Despite its groundbreaking 1989 law against domestic violence, Puerto Rico suffers one of the world’s worst rates of intimate-partner violence, Firuzeh Shokooh Valle writes (see link to original article below). Advocates blame the situation on inadequate funding for women’s rights policies and weak political support for implementing the law. They direct particular criticism at the Office of the Women’s Advocate, formed in 2001 to establish public policies with a gender perspective. Nahomi Galindo, a board member of Puerto Rico para Tod@s, an advocacy group for lesbian, gay, bisexual and transgendered people, charges the Office of the Women’s Advocate with complacency.
Verónica Rivera Torres, Vice President of the Women’s Commission of the Bar Association of Puerto Rico in San Juan, said that the Women’s Advocate should fight for the funds that were cut under a major tightening budget in 2009. The nongovernmental organizations “are the only hope right now, the shelters, the ones that offer financial services,” Rivera Torres said. “But they are also in crisis because the Office of the Women’s Advocate has had to cut its budget and therefore cannot distribute funds to these organizations.”
Yvonne Feliciano, the head of the Office of the Women’s Advocate, was not available for comment. A deputy, Jacqueline Padilla Muñoz, who has worked in that agency for eight years, said massive budget cuts in March 2009 reduced the staff to 34; in September 2009 is was 56. The annual budget is now $6,769,000, down from $8,041,000 in 2009.
But an international survey that compared women’s lives on the island, a U.S. territory, to other nations indicates that more services, not cuts, are needed. It concluded that a Puerto Rican woman is more likely to be killed by an intimate partner than women in 35 of the countries surveyed in 2006. The report was published this year by the Reina Sofía Center, an international research center on violence located in Valencia, Spain.

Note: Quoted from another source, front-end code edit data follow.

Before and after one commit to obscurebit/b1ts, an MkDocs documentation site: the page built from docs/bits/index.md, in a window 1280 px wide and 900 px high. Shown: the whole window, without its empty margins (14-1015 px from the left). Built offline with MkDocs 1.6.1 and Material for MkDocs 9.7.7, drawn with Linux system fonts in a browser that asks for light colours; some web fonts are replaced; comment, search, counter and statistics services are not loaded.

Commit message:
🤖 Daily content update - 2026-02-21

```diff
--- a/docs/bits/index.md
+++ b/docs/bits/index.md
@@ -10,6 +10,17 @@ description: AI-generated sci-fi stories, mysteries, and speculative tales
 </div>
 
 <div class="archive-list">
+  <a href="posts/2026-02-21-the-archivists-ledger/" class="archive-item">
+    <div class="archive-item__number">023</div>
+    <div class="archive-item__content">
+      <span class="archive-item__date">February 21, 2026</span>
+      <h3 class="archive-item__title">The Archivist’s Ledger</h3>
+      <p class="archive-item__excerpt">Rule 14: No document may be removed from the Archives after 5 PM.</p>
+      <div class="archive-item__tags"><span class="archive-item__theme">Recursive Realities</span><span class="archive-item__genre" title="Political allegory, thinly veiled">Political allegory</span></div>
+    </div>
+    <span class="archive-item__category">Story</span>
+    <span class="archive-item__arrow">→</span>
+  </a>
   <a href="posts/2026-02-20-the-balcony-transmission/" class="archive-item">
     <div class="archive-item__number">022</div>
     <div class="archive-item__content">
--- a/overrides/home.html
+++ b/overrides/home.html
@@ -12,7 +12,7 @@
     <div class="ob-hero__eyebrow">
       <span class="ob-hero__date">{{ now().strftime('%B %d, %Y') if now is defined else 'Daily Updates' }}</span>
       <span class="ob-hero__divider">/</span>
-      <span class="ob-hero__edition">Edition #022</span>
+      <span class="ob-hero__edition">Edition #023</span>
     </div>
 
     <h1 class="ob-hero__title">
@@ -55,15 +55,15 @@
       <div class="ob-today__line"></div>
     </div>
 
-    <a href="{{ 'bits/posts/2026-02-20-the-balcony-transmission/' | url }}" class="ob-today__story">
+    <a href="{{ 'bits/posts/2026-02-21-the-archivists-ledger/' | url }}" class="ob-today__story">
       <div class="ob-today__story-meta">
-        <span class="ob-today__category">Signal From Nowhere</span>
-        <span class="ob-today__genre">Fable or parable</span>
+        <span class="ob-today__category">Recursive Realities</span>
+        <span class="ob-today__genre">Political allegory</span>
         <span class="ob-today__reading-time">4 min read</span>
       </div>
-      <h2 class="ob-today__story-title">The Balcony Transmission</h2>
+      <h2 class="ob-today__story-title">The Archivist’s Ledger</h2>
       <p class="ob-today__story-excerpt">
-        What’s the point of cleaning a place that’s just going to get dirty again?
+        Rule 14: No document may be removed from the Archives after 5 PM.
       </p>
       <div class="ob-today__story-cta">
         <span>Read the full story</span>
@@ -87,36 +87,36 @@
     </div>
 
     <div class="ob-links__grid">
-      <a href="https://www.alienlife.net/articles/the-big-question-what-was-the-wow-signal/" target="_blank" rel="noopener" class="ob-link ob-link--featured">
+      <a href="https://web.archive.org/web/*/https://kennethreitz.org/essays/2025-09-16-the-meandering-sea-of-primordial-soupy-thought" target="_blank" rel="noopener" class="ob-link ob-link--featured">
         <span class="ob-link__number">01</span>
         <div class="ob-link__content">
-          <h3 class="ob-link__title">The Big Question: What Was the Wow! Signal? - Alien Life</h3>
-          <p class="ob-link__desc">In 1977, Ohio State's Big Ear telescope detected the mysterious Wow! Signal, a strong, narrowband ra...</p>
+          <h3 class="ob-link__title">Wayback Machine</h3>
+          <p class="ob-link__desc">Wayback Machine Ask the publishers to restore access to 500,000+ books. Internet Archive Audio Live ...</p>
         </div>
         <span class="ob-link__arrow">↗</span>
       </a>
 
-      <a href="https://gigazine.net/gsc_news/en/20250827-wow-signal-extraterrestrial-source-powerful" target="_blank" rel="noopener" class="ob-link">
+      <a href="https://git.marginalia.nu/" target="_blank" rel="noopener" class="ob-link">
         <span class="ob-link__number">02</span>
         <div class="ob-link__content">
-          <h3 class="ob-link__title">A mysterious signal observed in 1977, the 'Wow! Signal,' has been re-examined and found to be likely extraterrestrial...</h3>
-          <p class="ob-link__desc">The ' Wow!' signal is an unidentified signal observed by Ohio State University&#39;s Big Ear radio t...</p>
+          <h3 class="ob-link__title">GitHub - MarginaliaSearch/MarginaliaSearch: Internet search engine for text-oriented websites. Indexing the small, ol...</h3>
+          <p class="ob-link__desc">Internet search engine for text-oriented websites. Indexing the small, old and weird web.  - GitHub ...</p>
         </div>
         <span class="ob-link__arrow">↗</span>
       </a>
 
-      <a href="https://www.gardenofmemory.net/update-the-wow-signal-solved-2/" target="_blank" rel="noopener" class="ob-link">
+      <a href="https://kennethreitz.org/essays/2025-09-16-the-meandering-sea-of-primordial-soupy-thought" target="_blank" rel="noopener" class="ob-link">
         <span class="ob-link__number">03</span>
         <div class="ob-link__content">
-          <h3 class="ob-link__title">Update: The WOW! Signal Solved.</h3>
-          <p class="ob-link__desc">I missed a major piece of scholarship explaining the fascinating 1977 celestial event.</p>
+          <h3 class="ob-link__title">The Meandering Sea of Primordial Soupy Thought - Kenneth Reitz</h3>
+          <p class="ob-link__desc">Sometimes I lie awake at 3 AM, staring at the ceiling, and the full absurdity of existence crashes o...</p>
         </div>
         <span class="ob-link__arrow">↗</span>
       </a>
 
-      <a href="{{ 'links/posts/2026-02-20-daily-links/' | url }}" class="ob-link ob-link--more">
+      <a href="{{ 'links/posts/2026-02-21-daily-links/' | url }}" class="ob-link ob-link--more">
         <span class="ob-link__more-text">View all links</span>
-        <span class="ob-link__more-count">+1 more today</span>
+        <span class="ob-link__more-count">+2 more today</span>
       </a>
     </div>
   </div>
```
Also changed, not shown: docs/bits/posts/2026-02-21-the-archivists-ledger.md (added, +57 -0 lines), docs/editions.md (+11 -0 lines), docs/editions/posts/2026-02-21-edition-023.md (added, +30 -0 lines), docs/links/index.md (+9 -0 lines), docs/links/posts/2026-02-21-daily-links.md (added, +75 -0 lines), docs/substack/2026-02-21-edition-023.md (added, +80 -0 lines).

The survey found an improving trend, with the prevalence of women killed by an intimate partner in Puerto Rico down by over 12 percent between 2000 and 2006.
The trend may be going in the opposite direction this year, however. In August 2010 the annual death toll was already 15, close to the total of 17 in 2009. Six women were murdered in the month of June alone. Activists think too little is being done to reduce the number of femicides.
The Movimiento Amplio de Mujeres de Puerto Rico (MAMPR) (General Organization of Women of Puerto Rico), a rights coalition, has denounced the government for not doing more to confront this issue. On International Women’s Day this year, March 8, coalition members visited the offices of female legislators and heads of agencies. They gave them gift boxes containing women’s clothes that symbolized the absence of gender perspective in legislation and public policies. One of the “honored” public officials was Feliciano, the head of the Office of the Women’s Advocate. “In this historic moment, the absence of women is even more evident at the Office of the Women’s Advocate,” the group said in a statement. “Silence and inaction of the Women’s Advocate and the office’s lack of firmness regarding women’s issues creates a sense of terrible emptiness, lack of political will and makes the absence of women evident.”
The group has organized artistic performances and demonstrations to raise awareness. In one case they protested in scanty costumes in front of the Office of the Women’s Advocate as part of the performance “Deprived Muses” to denounce the government’s neglect of women’s and gender issues. The group recently convened a male performance, “Men Sweeping Sexism,” in front of the Capitol, in which men carried brooms that symbolically swept sexism away.
The Caribbean island is in the midst of a severe economic, social and political crisis marked by rising unemployment, public sector cutbacks, declining property values, bank closures, rising murder rates and massive strikes and social unrest. Amárilis Pagán, executive director of the Caguas-based Proyecto Matria, an advocacy group for survivors of domestic and sexual violence, says those problems–along with inaction on the part of pro-statehood Republican Luis Fortuño’s government–have worsened the situation. “The climate is so tense that it foments violence at all levels of our society, but especially domestic violence,” said Pagán. “This is not a priority for the government either, contrary to previous years when we had specific campaigns that condemned domestic violence and made it clear that perpetrators would be punished. But right now, not even the Office of the Women’s Advocate has had a prominent or proactive role. There is a general sense of impunity.” She also criticized the government’s support for fundamentalist views through groups such as “Promise Keepers,” an international Christian organization that describes itself as “dedicated to introducing men to Jesus Christ as their savior and lord, and then helping them to grow as Christians.” The U.S. National Organization for Women has described the group as focused on the control of women and imposing conservative social values.
In 1989, Puerto Rico approved one of the first and most progressive laws against domestic violence in Latin America and the Caribbean. It provides civil protective orders for victims and criminalizes physical and emotional violence perpetrated by partners or ex-partners legally married or not. It also eliminates the right of a married man to non-consensual sexual intercourse with his wife or partner.
For the original article go to http://www.womensradio.com/articles/Puerto-Rican-Women-Face-Rising-Tide-of-Violence/6079.html